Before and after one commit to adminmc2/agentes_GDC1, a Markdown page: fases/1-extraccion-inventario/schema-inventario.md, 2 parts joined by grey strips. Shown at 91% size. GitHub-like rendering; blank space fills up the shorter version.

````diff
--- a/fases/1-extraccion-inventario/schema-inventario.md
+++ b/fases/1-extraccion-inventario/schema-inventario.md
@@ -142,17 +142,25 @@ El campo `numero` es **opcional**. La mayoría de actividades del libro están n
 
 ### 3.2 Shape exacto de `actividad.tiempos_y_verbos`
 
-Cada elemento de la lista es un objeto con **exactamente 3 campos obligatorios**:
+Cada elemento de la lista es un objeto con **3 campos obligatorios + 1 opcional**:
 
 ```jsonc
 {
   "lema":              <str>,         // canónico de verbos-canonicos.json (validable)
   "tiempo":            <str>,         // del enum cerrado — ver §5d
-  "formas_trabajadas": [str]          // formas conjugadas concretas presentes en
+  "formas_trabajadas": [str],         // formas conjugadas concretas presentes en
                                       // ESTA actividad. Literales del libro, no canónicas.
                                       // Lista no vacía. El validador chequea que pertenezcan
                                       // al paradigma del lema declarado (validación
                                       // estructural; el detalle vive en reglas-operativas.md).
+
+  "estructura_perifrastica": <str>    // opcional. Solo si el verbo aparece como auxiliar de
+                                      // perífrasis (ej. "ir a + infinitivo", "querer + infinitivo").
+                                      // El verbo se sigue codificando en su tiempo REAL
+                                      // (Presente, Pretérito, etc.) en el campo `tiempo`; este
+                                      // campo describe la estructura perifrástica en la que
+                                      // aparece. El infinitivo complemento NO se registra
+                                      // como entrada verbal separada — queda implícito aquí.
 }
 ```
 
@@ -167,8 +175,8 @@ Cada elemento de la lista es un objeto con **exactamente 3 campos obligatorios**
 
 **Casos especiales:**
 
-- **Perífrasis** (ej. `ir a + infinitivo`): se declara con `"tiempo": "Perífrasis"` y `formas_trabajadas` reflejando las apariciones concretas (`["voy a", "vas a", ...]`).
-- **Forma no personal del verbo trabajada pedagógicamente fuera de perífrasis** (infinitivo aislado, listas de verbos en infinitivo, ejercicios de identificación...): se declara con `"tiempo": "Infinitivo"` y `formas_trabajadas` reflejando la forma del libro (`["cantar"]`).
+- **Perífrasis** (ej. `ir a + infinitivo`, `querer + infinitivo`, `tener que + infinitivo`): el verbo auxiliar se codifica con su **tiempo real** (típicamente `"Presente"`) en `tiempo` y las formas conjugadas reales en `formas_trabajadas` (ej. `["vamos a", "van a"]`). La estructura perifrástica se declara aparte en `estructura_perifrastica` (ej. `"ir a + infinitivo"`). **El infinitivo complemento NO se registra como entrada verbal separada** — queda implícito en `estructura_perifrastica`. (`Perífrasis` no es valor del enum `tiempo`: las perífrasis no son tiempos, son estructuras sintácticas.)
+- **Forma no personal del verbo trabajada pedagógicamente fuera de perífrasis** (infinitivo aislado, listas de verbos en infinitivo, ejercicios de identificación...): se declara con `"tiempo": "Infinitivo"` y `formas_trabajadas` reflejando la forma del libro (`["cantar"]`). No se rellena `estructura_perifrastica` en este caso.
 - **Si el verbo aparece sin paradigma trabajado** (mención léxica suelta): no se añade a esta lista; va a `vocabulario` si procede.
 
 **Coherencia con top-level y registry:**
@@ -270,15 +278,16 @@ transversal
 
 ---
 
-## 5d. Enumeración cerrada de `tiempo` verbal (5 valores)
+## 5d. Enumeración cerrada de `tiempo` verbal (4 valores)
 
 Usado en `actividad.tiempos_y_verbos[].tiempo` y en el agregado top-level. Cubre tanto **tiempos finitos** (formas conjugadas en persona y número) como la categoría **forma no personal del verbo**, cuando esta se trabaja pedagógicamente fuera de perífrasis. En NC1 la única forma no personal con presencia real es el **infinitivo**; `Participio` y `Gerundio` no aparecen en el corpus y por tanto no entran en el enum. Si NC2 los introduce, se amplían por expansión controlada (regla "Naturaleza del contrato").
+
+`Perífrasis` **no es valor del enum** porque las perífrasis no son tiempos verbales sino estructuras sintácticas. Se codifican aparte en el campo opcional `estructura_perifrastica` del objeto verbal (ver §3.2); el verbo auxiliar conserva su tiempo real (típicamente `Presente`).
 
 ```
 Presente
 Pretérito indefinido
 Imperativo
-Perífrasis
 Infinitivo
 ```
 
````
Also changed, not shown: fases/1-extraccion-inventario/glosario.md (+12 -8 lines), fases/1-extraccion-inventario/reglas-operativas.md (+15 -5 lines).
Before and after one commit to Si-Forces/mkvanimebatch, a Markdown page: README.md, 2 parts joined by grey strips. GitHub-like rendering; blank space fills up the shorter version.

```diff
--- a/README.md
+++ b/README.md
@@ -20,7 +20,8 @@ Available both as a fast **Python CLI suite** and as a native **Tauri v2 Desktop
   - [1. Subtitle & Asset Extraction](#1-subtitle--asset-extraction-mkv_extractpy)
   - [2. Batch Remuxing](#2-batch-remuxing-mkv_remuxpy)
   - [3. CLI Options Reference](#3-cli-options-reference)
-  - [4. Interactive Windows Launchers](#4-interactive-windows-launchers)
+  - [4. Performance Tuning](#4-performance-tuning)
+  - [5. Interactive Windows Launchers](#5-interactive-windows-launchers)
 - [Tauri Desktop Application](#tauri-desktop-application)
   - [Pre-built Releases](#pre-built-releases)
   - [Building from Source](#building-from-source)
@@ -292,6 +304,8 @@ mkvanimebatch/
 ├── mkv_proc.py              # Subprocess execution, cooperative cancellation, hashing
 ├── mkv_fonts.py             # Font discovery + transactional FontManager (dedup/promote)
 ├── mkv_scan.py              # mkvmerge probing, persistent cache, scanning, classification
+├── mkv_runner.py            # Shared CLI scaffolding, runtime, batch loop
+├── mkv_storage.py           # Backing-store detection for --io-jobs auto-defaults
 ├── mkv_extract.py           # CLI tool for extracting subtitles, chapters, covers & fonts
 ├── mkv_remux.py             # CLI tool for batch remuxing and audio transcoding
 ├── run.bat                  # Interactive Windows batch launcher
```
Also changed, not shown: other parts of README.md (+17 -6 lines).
---------------
__Work instruction__:
An exact repeat of all the entries above is required.

__Answer for the task__:
Before and after one commit to adminmc2/agentes_GDC1, a Markdown page: fases/1-extraccion-inventario/schema-inventario.md, 2 parts joined by grey strips. Shown at 91% size. GitHub-like rendering; blank space fills up the shorter version.

````diff
--- a/fases/1-extraccion-inventario/schema-inventario.md
+++ b/fases/1-extraccion-inventario/schema-inventario.md
@@ -142,17 +142,25 @@ El campo `numero` es **opcional**. La mayoría de actividades del libro están n
 
 ### 3.2 Shape exacto de `actividad.tiempos_y_verbos`
 
-Cada elemento de la lista es un objeto con **exactamente 3 campos obligatorios**:
+Cada elemento de la lista es un objeto con **3 campos obligatorios + 1 opcional**:
 
 ```jsonc
 {
   "lema":              <str>,         // canónico de verbos-canonicos.json (validable)
   "tiempo":            <str>,         // del enum cerrado — ver §5d
-  "formas_trabajadas": [str]          // formas conjugadas concretas presentes en
+  "formas_trabajadas": [str],         // formas conjugadas concretas presentes en
                                       // ESTA actividad. Literales del libro, no canónicas.
                                       // Lista no vacía. El validador chequea que pertenezcan
                                       // al paradigma del lema declarado (validación
                                       // estructural; el detalle vive en reglas-operativas.md).
+
+  "estructura_perifrastica": <str>    // opcional. Solo si el verbo aparece como auxiliar de
+                                      // perífrasis (ej. "ir a + infinitivo", "querer + infinitivo").
+                                      // El verbo se sigue codificando en su tiempo REAL
+                                      // (Presente, Pretérito, etc.) en el campo `tiempo`; este
+                                      // campo describe la estructura perifrástica en la que
+                                      // aparece. El infinitivo complemento NO se registra
+                                      // como entrada verbal separada — queda implícito aquí.
 }
 ```
 
@@ -167,8 +175,8 @@ Cada elemento de la lista es un objeto con **exactamente 3 campos obligatorios**
 
 **Casos especiales:**
 
-- **Perífrasis** (ej. `ir a + infinitivo`): se declara con `"tiempo": "Perífrasis"` y `formas_trabajadas` reflejando las apariciones concretas (`["voy a", "vas a", ...]`).
-- **Forma no personal del verbo trabajada pedagógicamente fuera de perífrasis** (infinitivo aislado, listas de verbos en infinitivo, ejercicios de identificación...): se declara con `"tiempo": "Infinitivo"` y `formas_trabajadas` reflejando la forma del libro (`["cantar"]`).
+- **Perífrasis** (ej. `ir a + infinitivo`, `querer + infinitivo`, `tener que + infinitivo`): el verbo auxiliar se codifica con su **tiempo real** (típicamente `"Presente"`) en `tiempo` y las formas conjugadas reales en `formas_trabajadas` (ej. `["vamos a", "van a"]`). La estructura perifrástica se declara aparte en `estructura_perifrastica` (ej. `"ir a + infinitivo"`). **El infinitivo complemento NO se registra como entrada verbal separada** — queda implícito en `estructura_perifrastica`. (`Perífrasis` no es valor del enum `tiempo`: las perífrasis no son tiempos, son estructuras sintácticas.)
+- **Forma no personal del verbo trabajada pedagógicamente fuera de perífrasis** (infinitivo aislado, listas de verbos en infinitivo, ejercicios de identificación...): se declara con `"tiempo": "Infinitivo"` y `formas_trabajadas` reflejando la forma del libro (`["cantar"]`). No se rellena `estructura_perifrastica` en este caso.
 - **Si el verbo aparece sin paradigma trabajado** (mención léxica suelta): no se añade a esta lista; va a `vocabulario` si procede.
 
 **Coherencia con top-level y registry:**
@@ -270,15 +278,16 @@ transversal
 
 ---
 
-## 5d. Enumeración cerrada de `tiempo` verbal (5 valores)
+## 5d. Enumeración cerrada de `tiempo` verbal (4 valores)
 
 Usado en `actividad.tiempos_y_verbos[].tiempo` y en el agregado top-level. Cubre tanto **tiempos finitos** (formas conjugadas en persona y número) como la categoría **forma no personal del verbo**, cuando esta se trabaja pedagógicamente fuera de perífrasis. En NC1 la única forma no personal con presencia real es el **infinitivo**; `Participio` y `Gerundio` no aparecen en el corpus y por tanto no entran en el enum. Si NC2 los introduce, se amplían por expansión controlada (regla "Naturaleza del contrato").
+
+`Perífrasis` **no es valor del enum** porque las perífrasis no son tiempos verbales sino estructuras sintácticas. Se codifican aparte en el campo opcional `estructura_perifrastica` del objeto verbal (ver §3.2); el verbo auxiliar conserva su tiempo real (típicamente `Presente`).
 
 ```
 Presente
 Pretérito indefinido
 Imperativo
-Perífrasis
 Infinitivo
 ```
 
````
Also changed, not shown: fases/1-extraccion-inventario/glosario.md (+12 -8 lines), fases/1-extraccion-inventario/reglas-operativas.md (+15 -5 lines).
Before and after one commit to Si-Forces/mkvanimebatch, a Markdown page: README.md, 2 parts joined by grey strips. GitHub-like rendering; blank space fills up the shorter version.

```diff
--- a/README.md
+++ b/README.md
@@ -20,7 +20,8 @@ Available both as a fast **Python CLI suite** and as a native **Tauri v2 Desktop
   - [1. Subtitle & Asset Extraction](#1-subtitle--asset-extraction-mkv_extractpy)
   - [2. Batch Remuxing](#2-batch-remuxing-mkv_remuxpy)
   - [3. CLI Options Reference](#3-cli-options-reference)
-  - [4. Interactive Windows Launchers](#4-interactive-windows-launchers)
+  - [4. Performance Tuning](#4-performance-tuning)
+  - [5. Interactive Windows Launchers](#5-interactive-windows-launchers)
 - [Tauri Desktop Application](#tauri-desktop-application)
   - [Pre-built Releases](#pre-built-releases)
   - [Building from Source](#building-from-source)
@@ -292,6 +304,8 @@ mkvanimebatch/
 ├── mkv_proc.py              # Subprocess execution, cooperative cancellation, hashing
 ├── mkv_fonts.py             # Font discovery + transactional FontManager (dedup/promote)
 ├── mkv_scan.py              # mkvmerge probing, persistent cache, scanning, classification
+├── mkv_runner.py            # Shared CLI scaffolding, runtime, batch loop
+├── mkv_storage.py           # Backing-store detection for --io-jobs auto-defaults
 ├── mkv_extract.py           # CLI tool for extracting subtitles, chapters, covers & fonts
 ├── mkv_remux.py             # CLI tool for batch remuxing and audio transcoding
 ├── run.bat                  # Interactive Windows batch launcher
```
Also changed, not shown: other parts of README.md (+17 -6 lines).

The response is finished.